If you get pulled over on suspicion of drunk driving, there are things you must know in order to protect your rights and help bring about the best results for yourself. These are things a good DUI attorney would tell you to do, and they are based on federal DUI laws and state DUI laws.

In this Drunk Drivers Rights article, we will help you understand what you should do at a DUI checkpoint.

Here are 10 things you must know during a DUI stop.

1. Roll your window down but do not open your door. A police officer will view an open door as a threatening situation and it will get things started on the wrong foot. Don’t get out of your vehicle unless requested to.

2. Have your driver’s license, registration and proof of insurance ready. This will show that you are in control of your faculties and understand what is going on.

3. Remain calm, polite and courteous. Whether or not you are tested for DUI will have a lot to do with your behavior and attitude. If you haven’t touched a drop, go ahead and be rude if you want to. Otherwise, be respectful.

4. Don’t answer certain questions such as, “Do you know why I stopped you?” Simply say, “No.” The police officer is looking for you to give yourself away. If he or she asks you where you’ve been and what you’ve been doing, simply tell them that you’d rather not say. You are under no obligation to answer such questions.

5. Don’t talk too much or too fast. Answer questions in short, though not curt or rude, sentences. The more you talk, and the faster you talk, the more likely you are to slur words or otherwise sound like you’ve been drinking.

6. Don’t admit to drinking. If asked, “Have you been drinking?” or “How much have you been drinking,” a DUI defense attorney would suggest that you politely tell the officer that you’d rather not answer. Saying, “a few beers” is an admission that you were drinking. Saying, “I forgot” sounds like you’ve had too much to drink. If you haven’t been drinking at all, go ahead and let them so, since you have no consequences to be concerned about.

7. Only provide the information requested. Don’t give details you weren’t asked about. You’ll end up saying more than you should, and as they say, it might be used against you.

8. Decline to submit to field sobriety tests unless you are very confident you are not impaired. Almost every DUI attorney recommends that you don’t take them under any circumstances. For a list of possible field sobriety tests, or FSTs, see a good glossary of DUI terms.

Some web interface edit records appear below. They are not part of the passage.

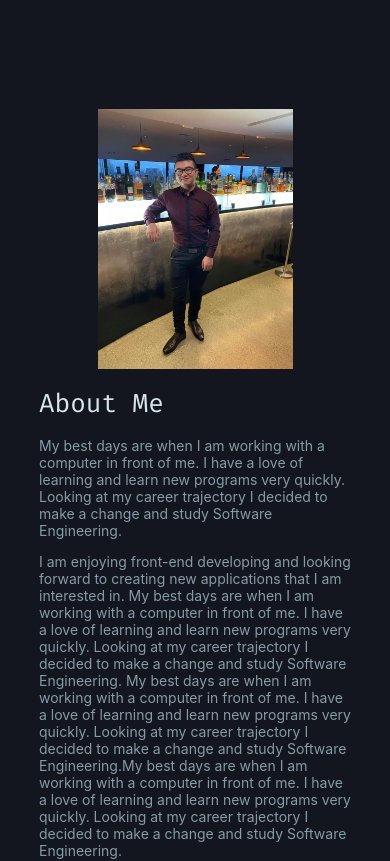
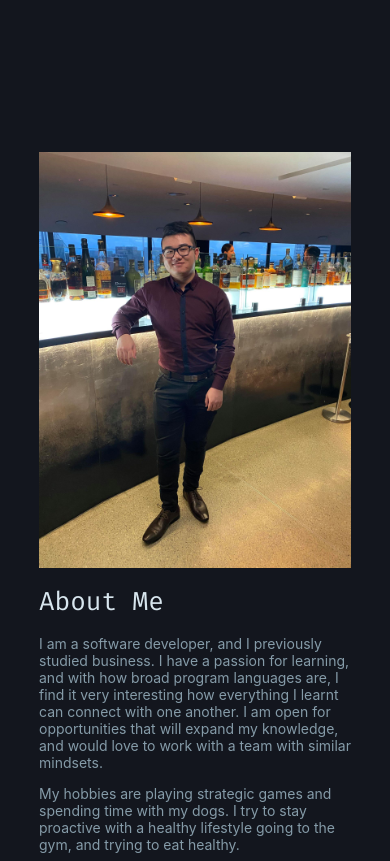
Before and after one commit to HarryPdot/portfolio, a React (Create React App) app: page / in a window 390 px wide. Shown: the part 760-1621 px from the top of the page. Built offline with nearby package versions, Linux system fonts and the light colour scheme; no server answers; a web font is replaced by a local one.

Commit message:
update responsiveness

```diff
--- a/src/AboutMe.css
+++ b/src/AboutMe.css
@@ -22,9 +22,9 @@
 }
 
 .aboutme-container img {
-    width: 50vw;
+    /* width: 50vw; */
     height: 100%;
-    max-width: 270px;
+    max-width: 100%;
 }
 
 .aboutme-title {
--- a/src/AboutMe.js
+++ b/src/AboutMe.js
@@ -14,8 +14,8 @@ export default function AboutMe() {
                     </div>
                     <div className='aboutme-grid'>
                         <div className='aboutme-title'>About Me</div>
-                        <div className='aboutme-description'> My best days are when I am working with a computer in front of me. I have a love of learning and learn new programs very quickly. Looking at my career trajectory I decided to make a change and study Software Engineering.  </div>
-                        <p className="aboutme-description"> I am enjoying front-end developing and looking forward to creating new applications that I am interested in. My best days are when I am working with a computer in front of me. I have a love of learning and learn new programs very quickly. Looking at my career trajectory I decided to make a change and study Software Engineering. My best days are when I am working with a computer in front of me. I have a love of learning and learn new programs very quickly. Looking at my career trajectory I decided to make a change and study Software Engineering.My best days are when I am working with a computer in front of me. I have a love of learning and learn new programs very quickly. Looking at my career trajectory I decided to make a change and study Software Engineering.</p>
+                        <div className='aboutme-description'> I am a software developer, and I previously studied business. I have a passion for learning, and with how broad program languages are, I find it very interesting how everything I learnt can connect with one another. I am open for opportunities that will expand my knowledge, and would love to work with a team with similar mindsets.  </div>
+                        <p className="aboutme-description"> My hobbies are playing strategic games and spending time with my dogs. I try to stay proactive with a healthy lifestyle going to the gym, and trying to eat healthy.</p>
                         <a href={resume} target="_blank" className='resume-button' >View my resume</a>
                     </div>
                 </div>
--- a/src/App.css
+++ b/src/App.css
@@ -12,9 +12,31 @@ html,body, .App, #root {
 .App {
     display: flex;
     flex-direction: column;
+    gap: 5vh;
 }
 
 .Home-component, .NavBar-component, .AboutMe-component, .BurgerIcon-component, .Projects, .Contact {
     height: 100%;
     width: 100%;
 }
+
+.fade-in-section {
+    opacity: 0;
+    transform: translateY(20vh);
+    visibility: hidden;
+    transition: opacity 0.3s ease-out, transform 0.5s ease-out;
+    will-change: opacity, visibility;
+  }
+
+.fade-in-section.is-visible {
+  opacity: 1;
+  transform: none;
+  visibility: visible;
+}
+
+@media only screen and (min-width: 850px) {
+    .App {
+        width: 80%;
+        margin: 0 auto 0 auto
+    }
+}
--- a/src/App.js
+++ b/src/App.js
@@ -5,20 +5,50 @@ import NavBar from './NavBar'
 import BurgerIcon from './BurgerIcon'
 import Projects from './Projects'
 import Contact from './Contact'
-import { useState } from 'react'
-
+import { useState, useRef, useEffect } from 'react'
 
 function App() {
   const [navToggle, setNavToggle] = useState(false)
+
+  function FadeInSection(props) {
+    const [isVisible, setVisible] = useState(false);
+    const domRef = useRef();
+    useEffect(() => {
+      const observer = new IntersectionObserver(entries => {
+        entries.forEach(entry => setVisible(entry.isIntersecting));
+      });
+      observer.observe(domRef.current);
+    }, []);
+    return (
+      <div
+        className={`fade-in-section ${isVisible ? 'is-visible' : ''}`}
+        ref={domRef}
+      >
+        {props.children}
+      </div>
+    );
+  }
+
+  useEffect(() => {
+    window.scrollTo(0, 0)
+  }, [])
 
   return (
     <div className="App">
       <BurgerIcon className="BurgerIcon-component" navToggle={navToggle} setNavToggle={setNavToggle}/>
       {navToggle && <NavBar className="NavBar-component"/>}
-      <Home className="Home-component"/>
-      <AboutMe className="AboutMe-component"/>
-      <Projects className="Projects"/>
-      <Contact className="Contact"/>
+      <FadeInSection>
+        <Home className="Home-component"/>
+      </FadeInSection>
+      <FadeInSection>
+        <AboutMe className="AboutMe-component"/>
+      </FadeInSection>
+      <FadeInSection>
+        <Projects className="Projects"/>
+      </FadeInSection>
+      <FadeInSection>
+        <Contact className="Contact"/>
+      </FadeInSection>
     </div>
   );
 }
--- a/src/Contact.css
+++ b/src/Contact.css
@@ -10,7 +10,7 @@
 
 .contact-container-2 {
     width: 80%;
-    height: 100vh;
+    height: 90vh;
 }
 
 .contact-heading {
--- a/src/Home.css
+++ b/src/Home.css
@@ -59,6 +59,14 @@
     width: fit-content;
 }
 
+.yes {
+    color: white;
+    background-color: white;
+    width: 100px;
+    height: 100px;
+    position: absolute;
+}
+
 @media only screen and (min-width: 550px) {
     .home-header {
         font-size: 3.5rem;
```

9. Decline a breathalyzer test at the scene unless you are sure that have not been drinking enough to fail a test. Again, DUI lawyers suggest that you do not take a test. They believe that the best defense is to make the police arrest you and give you a blood test and then fight the results of the blood test in court. Refusing the other tests gives law enforcement less evidence against you.

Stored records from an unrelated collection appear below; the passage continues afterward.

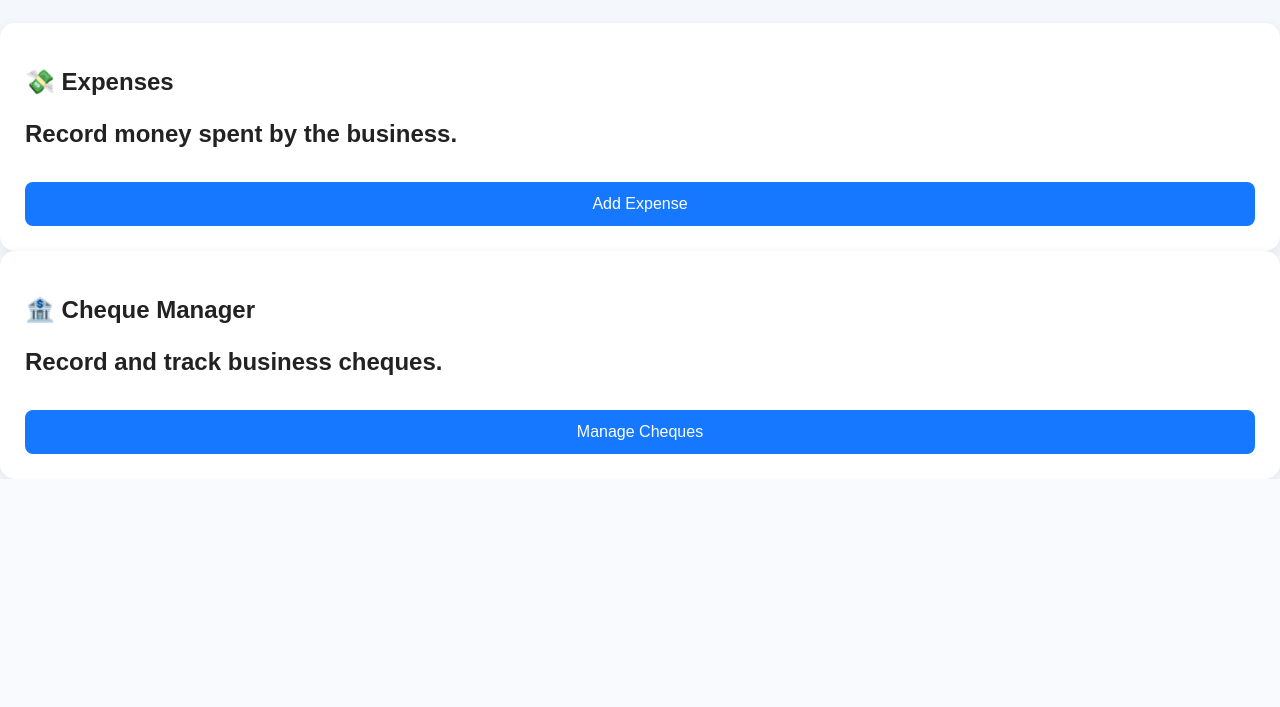
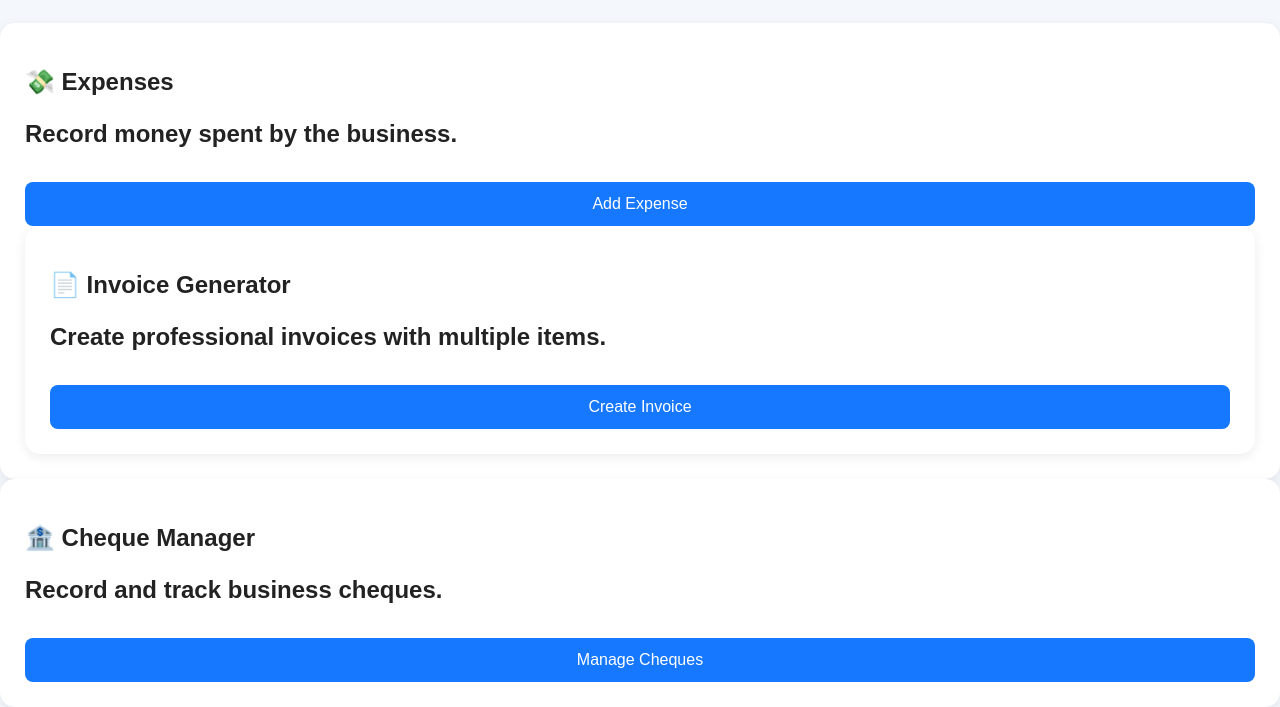
Before and after one commit to sc334ar/SmartBiz, a Python web app: template templates/templates/templates/dashboard.html in a window 1280 px wide. Shown: the part 767-1474 px from the top of the page. Before the commit the page ends 1246 px from the top, so only its background shows below. Run offline with Jinja, Linux system fonts and the light colour scheme; the template is opened without the code that fills it, so the values that code supplies are empty.

Commit message:
Update dashboard.html

```diff
--- a/templates/templates/templates/dashboard.html
+++ b/templates/templates/templates/dashboard.html
@@ -99,7 +99,22 @@
     <a href="{{ url_for('expense') }}">
         <button>Add Expense</button>
     </a>
+<div class="card">
 
+    <h2>📄 Invoice Generator</h2>
+
+    <p>
+        Create professional invoices
+        with multiple items.
+    </p>
+
+    <a href="{{ url_for('invoice') }}">
+        <button>
+            Create Invoice
+        </button>
+    </a>
+
+    </div>
 </div>
 <div class="card">
     <h2>🏦 Cheque Manager</h2>
```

10. If given the choice of a breath or blood test after an arrest, take the breath test. Federal and state DUI laws differ, but you must take one of the other in most states. Refusing to take any tests during the process will result in the stiffest fines and penalties. They’ll assume the worst and throw the book at you. The strategy behind taking a breath test, according to top DUI lawyers, is that a breath test can be discredited in front of a jury more easily than a blood test.

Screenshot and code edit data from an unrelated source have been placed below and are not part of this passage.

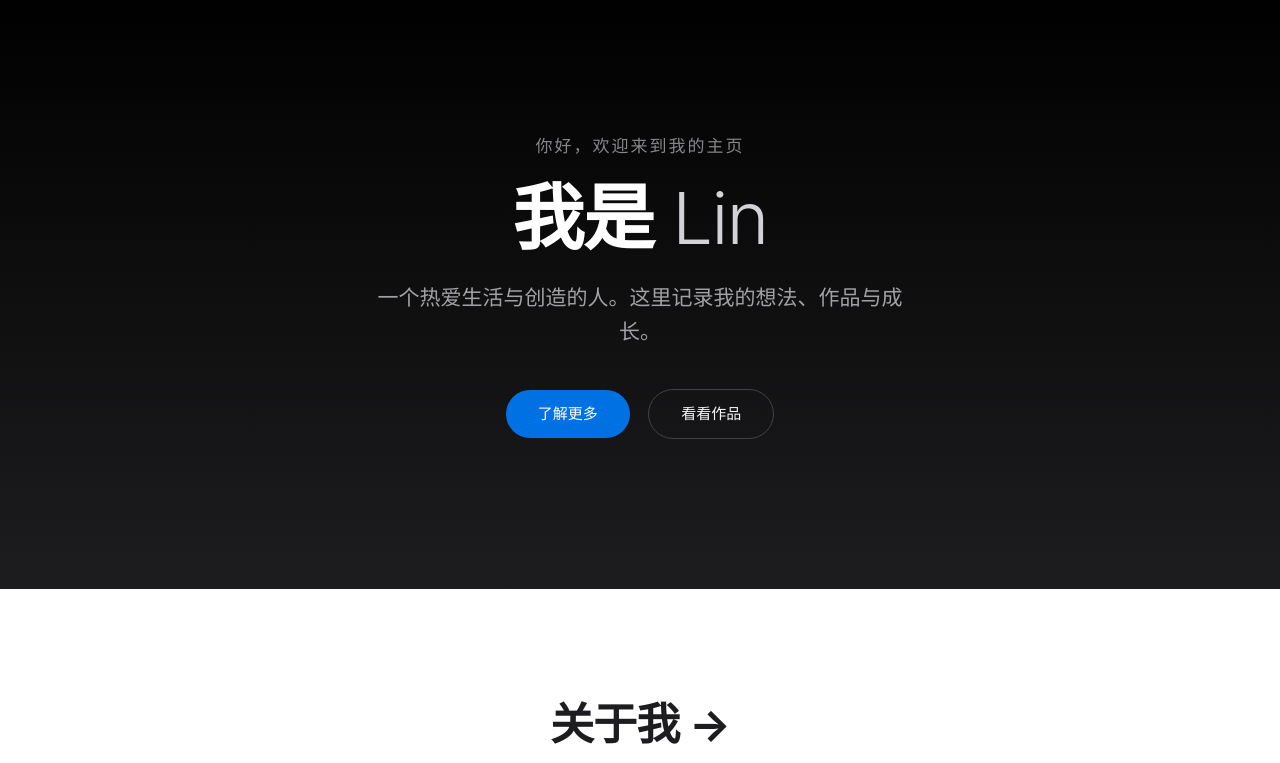
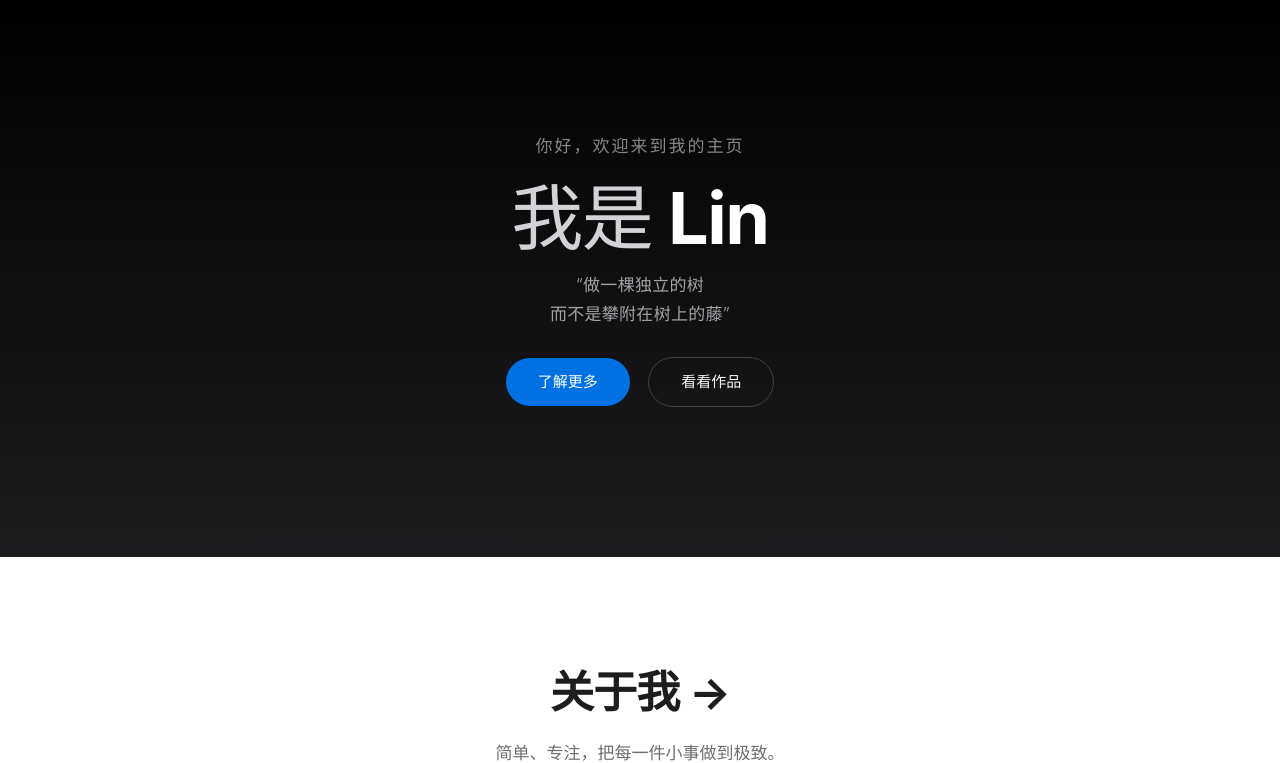
Before and after one commit to Liyingjun777/liyingjun777.github.io, a plain HTML site: page index.html in a window 1280 px wide. Shown: the part 68-831 px from the top of the page. Drawn offline with Linux system fonts and the light colour scheme.

Commit message:
Add files via upload

```diff
--- a/index.html
+++ b/index.html
@@ -3,7 +3,9 @@
 <head>
   <meta charset="UTF-8">
   <meta name="viewport" content="width=device-width, initial-scale=1.0">
-  <title>林 · 个人主页</title>
+  <title>Lin · 个人主页</title>
+  <link rel="icon" type="image/png" sizes="32x32" href="favicon-32x32.png">
+  <link rel="apple-touch-icon" href="apple-touch-icon.png">
   <style>
     /* ===== 基础设置（苹果风格核心：黑白灰 + 大留白 + 细腻字体） ===== */
     * {
@@ -124,6 +126,45 @@
       max-width: 560px;
       margin: 24px auto 40px;
     }
+
+    .hero .reflection {
+      font-size: clamp(14px, 2.1vw, 17px);
+      color: #a1a1a6;
+      line-height: 1.7;
+      max-width: 480px;
+      margin: 14px auto 28px;
+      letter-spacing: 0.3px;
+      font-weight: 300;
+    }
+
+    .hero .reflection .answer {
+      color: #ffffff;
+      font-weight: 500;
+    }
+
+    /* ===== Hero 入场动画（苹果/三星风格：向上滑入 + 淡入，依次出现） ===== */
+    @keyframes slideUpFade {
+      from {
+        opacity: 0;
+        transform: translateY(40px);
+      }
+      to {
+        opacity: 1;
+        transform: translateY(0);
+      }
+    }
+
+    .hero .greeting,
+    .hero .reflection,
+    .hero h1,
+    .hero .btn {
+      animation: slideUpFade 0.9s cubic-bezier(0.22, 1, 0.36, 1) both;
+    }
+
+    .hero .greeting   { animation-delay: 0.1s; }
+    .hero h1          { animation-delay: 0.3s; }
+    .hero .reflection { animation-delay: 0.5s; }
+    .hero .btn        { animation-delay: 0.7s; }
 
     .btn {
       display: inline-block;
@@ -302,8 +343,11 @@
   <!-- 首屏大标题 -->
   <header class="hero">
     <div class="greeting">你好，欢迎来到我的主页</div>
-    <h1>我是<span class="light"> Lin</span></h1>
-    <p>一个热爱生活与创造的人。这里记录我的想法、作品与成长。</p>
+    <h1><span class="light">我是</span> Lin</h1>
+    <div class="reflection">
+      “做一棵独立的树<br>
+      而不是攀附在树上的藤”
+    </div>
     <a class="btn btn-blue" href="about.html">了解更多</a>
     <a class="btn btn-ghost" href="#works">看看作品</a>
   </header>
```
Also changed, not shown: apple-touch-icon.png (added), favicon-32x32.png (added).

While federal and state laws vary, these tips should serve you well if stopped for a possible DUI arrest anywhere in the country.